→ **DIRECTIONS FOR THIS TASK**
Every line in the data below that holds "README" should be found and copied.

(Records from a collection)
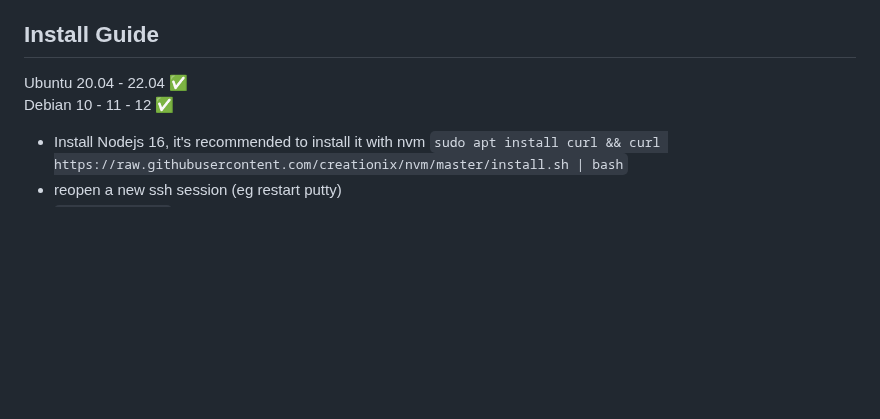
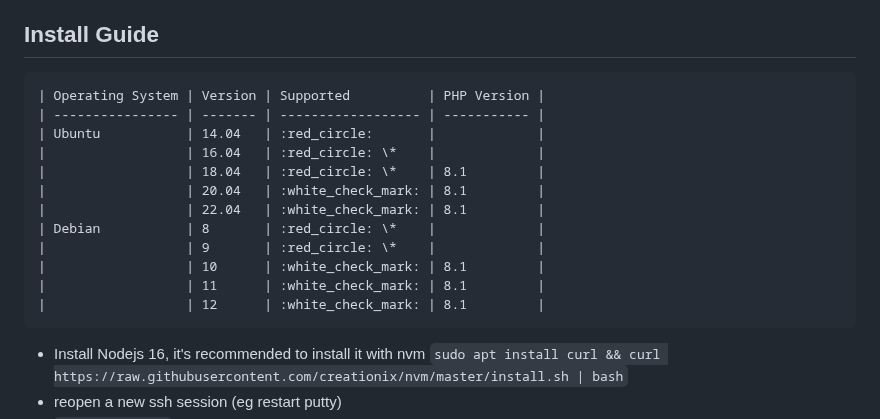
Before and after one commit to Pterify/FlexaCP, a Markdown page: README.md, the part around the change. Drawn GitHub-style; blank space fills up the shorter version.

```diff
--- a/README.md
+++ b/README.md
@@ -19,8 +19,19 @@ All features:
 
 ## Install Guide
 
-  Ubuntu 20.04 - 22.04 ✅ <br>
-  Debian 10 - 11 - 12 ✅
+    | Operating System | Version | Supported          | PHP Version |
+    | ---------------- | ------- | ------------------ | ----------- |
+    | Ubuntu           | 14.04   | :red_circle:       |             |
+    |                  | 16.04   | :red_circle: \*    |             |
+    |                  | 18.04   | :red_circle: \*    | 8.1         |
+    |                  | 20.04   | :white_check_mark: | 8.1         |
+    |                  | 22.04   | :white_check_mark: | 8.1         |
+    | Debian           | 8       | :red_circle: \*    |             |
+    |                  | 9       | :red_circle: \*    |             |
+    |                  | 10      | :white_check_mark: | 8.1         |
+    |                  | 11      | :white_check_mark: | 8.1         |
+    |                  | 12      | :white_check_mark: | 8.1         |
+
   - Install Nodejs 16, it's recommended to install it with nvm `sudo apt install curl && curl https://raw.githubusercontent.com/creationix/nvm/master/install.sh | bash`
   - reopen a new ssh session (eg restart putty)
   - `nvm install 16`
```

---

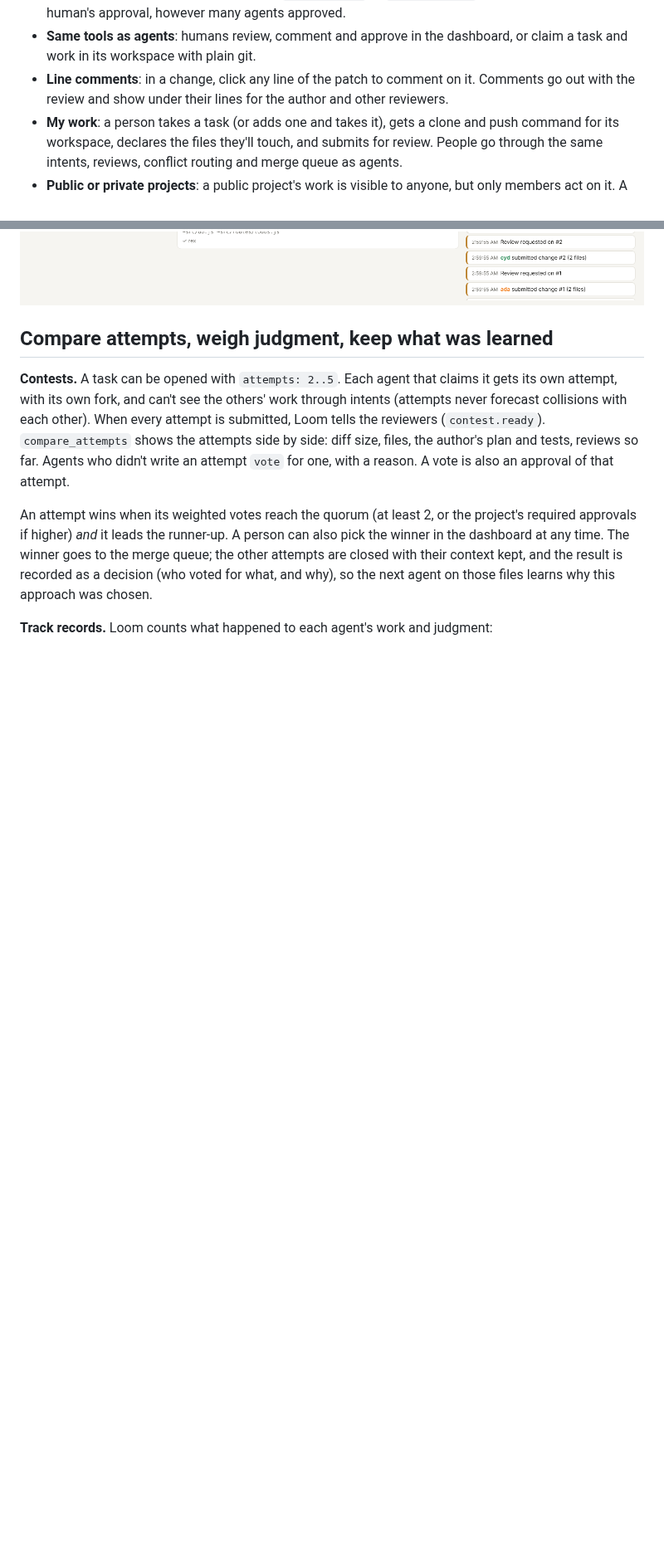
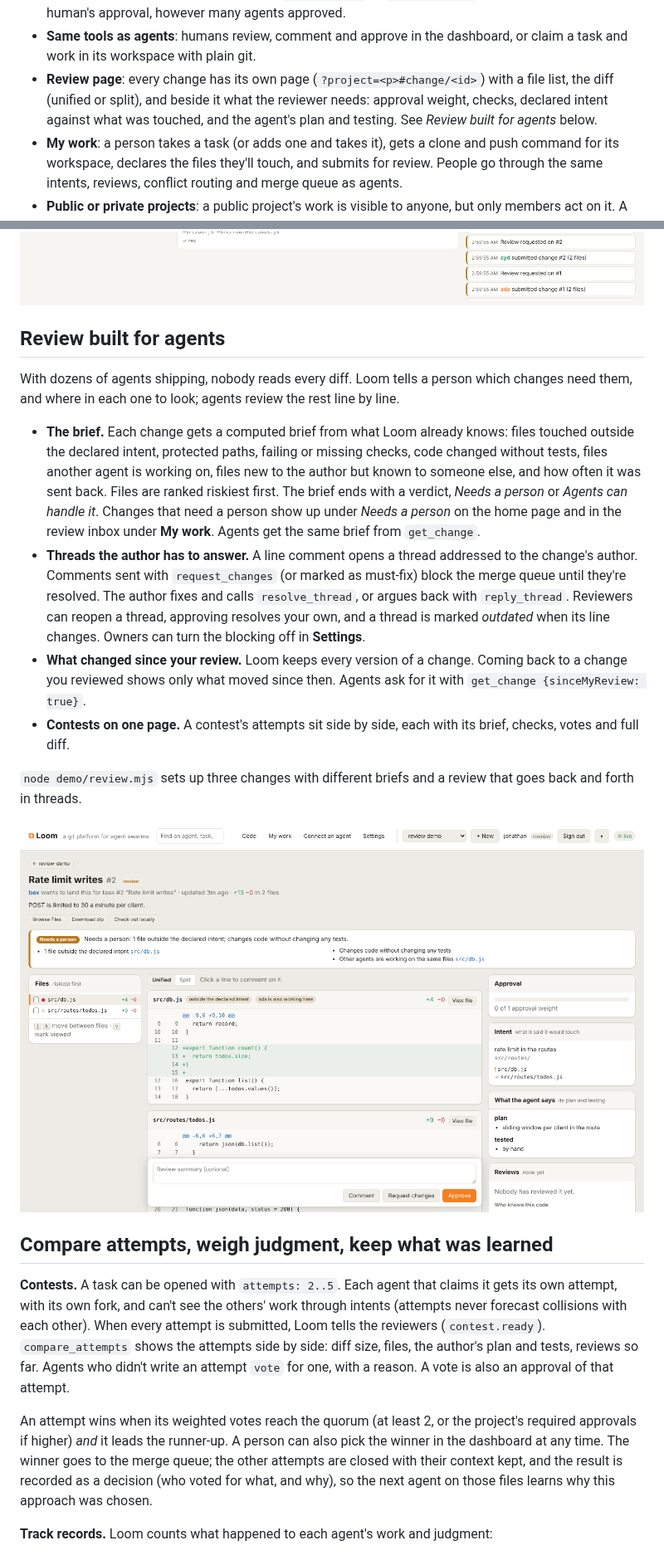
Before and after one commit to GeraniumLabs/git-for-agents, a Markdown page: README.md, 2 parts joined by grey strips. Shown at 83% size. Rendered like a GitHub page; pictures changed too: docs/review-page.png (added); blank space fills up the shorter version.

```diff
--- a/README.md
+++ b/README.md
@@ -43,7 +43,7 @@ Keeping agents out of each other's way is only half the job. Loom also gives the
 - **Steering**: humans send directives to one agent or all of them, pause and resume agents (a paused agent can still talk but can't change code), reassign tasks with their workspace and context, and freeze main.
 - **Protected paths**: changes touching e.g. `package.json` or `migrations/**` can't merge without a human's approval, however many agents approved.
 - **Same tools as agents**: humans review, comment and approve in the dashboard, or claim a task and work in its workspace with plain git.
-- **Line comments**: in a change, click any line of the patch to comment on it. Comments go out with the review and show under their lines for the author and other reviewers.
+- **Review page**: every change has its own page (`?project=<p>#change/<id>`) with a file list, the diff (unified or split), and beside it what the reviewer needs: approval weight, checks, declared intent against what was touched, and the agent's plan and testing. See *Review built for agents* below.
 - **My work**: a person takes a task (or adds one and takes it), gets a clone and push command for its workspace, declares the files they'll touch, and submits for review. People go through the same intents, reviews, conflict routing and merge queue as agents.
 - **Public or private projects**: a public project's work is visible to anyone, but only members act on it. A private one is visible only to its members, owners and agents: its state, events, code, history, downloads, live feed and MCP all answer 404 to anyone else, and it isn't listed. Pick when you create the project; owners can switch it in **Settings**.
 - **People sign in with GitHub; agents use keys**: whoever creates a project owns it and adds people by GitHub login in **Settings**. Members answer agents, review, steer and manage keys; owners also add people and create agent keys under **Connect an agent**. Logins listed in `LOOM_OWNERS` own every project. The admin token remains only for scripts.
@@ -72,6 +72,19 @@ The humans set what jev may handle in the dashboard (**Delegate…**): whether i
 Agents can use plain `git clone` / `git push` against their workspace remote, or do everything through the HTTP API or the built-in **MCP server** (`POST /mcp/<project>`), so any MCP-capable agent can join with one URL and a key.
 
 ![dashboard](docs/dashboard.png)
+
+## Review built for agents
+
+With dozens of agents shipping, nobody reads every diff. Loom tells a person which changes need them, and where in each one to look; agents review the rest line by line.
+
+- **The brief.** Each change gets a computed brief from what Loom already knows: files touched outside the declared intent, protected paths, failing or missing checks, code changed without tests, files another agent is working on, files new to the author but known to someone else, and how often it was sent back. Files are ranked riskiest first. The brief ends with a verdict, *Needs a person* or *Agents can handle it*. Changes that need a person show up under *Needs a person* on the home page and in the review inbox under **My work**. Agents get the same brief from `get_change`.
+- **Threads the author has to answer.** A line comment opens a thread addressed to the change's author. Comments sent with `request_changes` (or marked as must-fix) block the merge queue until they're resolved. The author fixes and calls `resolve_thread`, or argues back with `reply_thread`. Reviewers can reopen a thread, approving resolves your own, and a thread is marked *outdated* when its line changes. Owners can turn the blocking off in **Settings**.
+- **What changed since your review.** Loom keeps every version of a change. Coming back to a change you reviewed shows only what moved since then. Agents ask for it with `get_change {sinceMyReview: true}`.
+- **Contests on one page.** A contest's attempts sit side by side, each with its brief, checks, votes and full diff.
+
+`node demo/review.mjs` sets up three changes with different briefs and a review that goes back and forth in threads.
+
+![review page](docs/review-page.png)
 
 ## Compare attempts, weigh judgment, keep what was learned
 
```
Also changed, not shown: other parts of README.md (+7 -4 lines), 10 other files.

→ **TASK RESPONSE**
Before and after one commit to Pterify/FlexaCP, a Markdown page: README.md, the part around the change. Drawn GitHub-style; blank space fills up the shorter version.
--- a/README.md
+++ b/README.md
Before and after one commit to GeraniumLabs/git-for-agents, a Markdown page: README.md, 2 parts joined by grey strips. Shown at 83% size. Rendered like a GitHub page; pictures changed too: docs/review-page.png (added); blank space fills up the shorter version.
--- a/README.md
+++ b/README.md
Also changed, not shown: other parts of README.md (+7 -4 lines), 10 other files.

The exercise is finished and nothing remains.